▶ Try it
Bring together every line in the data that includes "vdata".

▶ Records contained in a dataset

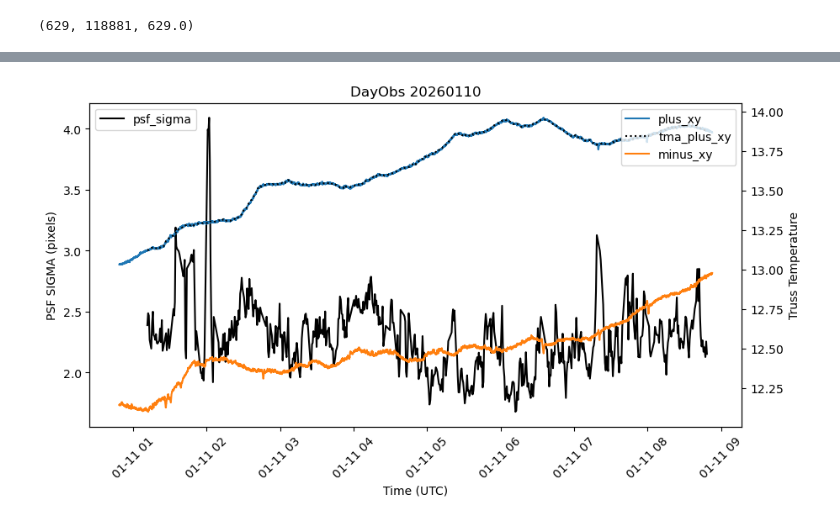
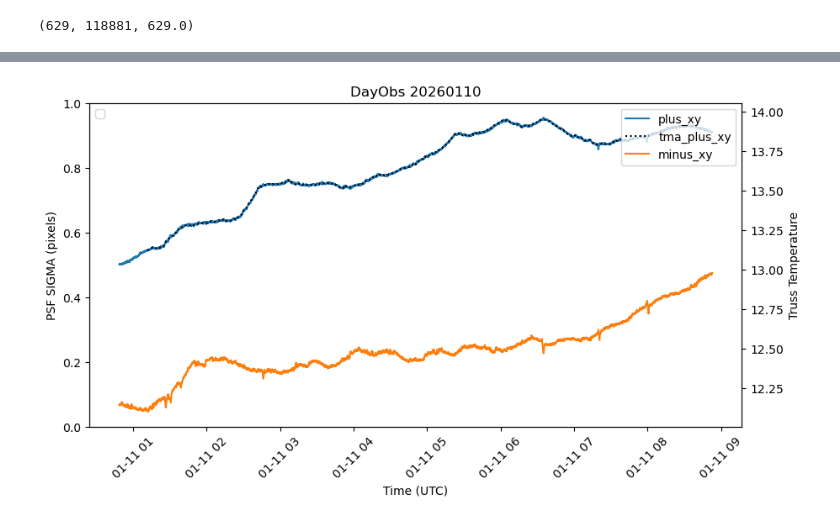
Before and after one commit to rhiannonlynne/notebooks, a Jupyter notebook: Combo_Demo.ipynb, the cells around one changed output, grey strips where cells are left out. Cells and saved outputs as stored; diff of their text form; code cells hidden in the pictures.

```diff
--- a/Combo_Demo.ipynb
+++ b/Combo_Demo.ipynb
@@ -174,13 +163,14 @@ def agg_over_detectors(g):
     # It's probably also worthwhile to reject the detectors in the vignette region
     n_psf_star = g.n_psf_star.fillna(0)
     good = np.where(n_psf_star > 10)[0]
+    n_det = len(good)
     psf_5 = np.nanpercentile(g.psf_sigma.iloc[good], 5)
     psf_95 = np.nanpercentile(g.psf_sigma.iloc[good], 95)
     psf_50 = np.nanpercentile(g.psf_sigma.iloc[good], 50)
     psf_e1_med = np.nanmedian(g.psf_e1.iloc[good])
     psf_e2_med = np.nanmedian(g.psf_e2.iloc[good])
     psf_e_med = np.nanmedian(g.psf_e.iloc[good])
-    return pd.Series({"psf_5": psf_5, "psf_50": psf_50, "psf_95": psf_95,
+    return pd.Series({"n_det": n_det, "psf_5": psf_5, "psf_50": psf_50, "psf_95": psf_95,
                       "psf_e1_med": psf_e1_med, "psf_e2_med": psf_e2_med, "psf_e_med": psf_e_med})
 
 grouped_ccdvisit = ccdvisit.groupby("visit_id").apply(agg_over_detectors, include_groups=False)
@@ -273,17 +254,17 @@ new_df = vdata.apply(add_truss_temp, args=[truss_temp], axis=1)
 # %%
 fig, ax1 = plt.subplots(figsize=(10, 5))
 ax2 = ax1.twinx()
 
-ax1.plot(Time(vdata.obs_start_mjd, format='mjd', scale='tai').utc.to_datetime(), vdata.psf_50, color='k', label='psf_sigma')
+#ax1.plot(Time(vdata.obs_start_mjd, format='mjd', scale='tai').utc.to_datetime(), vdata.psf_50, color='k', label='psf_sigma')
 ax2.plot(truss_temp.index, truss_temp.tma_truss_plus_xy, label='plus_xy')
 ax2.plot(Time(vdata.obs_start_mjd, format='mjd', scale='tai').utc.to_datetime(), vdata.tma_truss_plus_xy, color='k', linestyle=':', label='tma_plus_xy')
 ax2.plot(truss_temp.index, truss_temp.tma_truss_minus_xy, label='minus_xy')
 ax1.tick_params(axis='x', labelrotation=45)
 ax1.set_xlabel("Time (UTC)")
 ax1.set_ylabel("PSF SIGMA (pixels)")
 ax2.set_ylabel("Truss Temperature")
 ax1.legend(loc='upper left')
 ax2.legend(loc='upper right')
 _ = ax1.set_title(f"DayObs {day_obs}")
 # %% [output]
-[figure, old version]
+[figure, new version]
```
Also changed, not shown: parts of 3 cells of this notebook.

▶ Task solution
@@ -273,17 +254,17 @@ new_df = vdata.apply(add_truss_temp, args=[truss_temp], axis=1)
-ax1.plot(Time(vdata.obs_start_mjd, format='mjd', scale='tai').utc.to_datetime(), vdata.psf_50, color='k', label='psf_sigma')
+#ax1.plot(Time(vdata.obs_start_mjd, format='mjd', scale='tai').utc.to_datetime(), vdata.psf_50, color='k', label='psf_sigma')
 ax2.plot(Time(vdata.obs_start_mjd, format='mjd', scale='tai').utc.to_datetime(), vdata.tma_truss_plus_xy, color='k', linestyle=':', label='tma_plus_xy')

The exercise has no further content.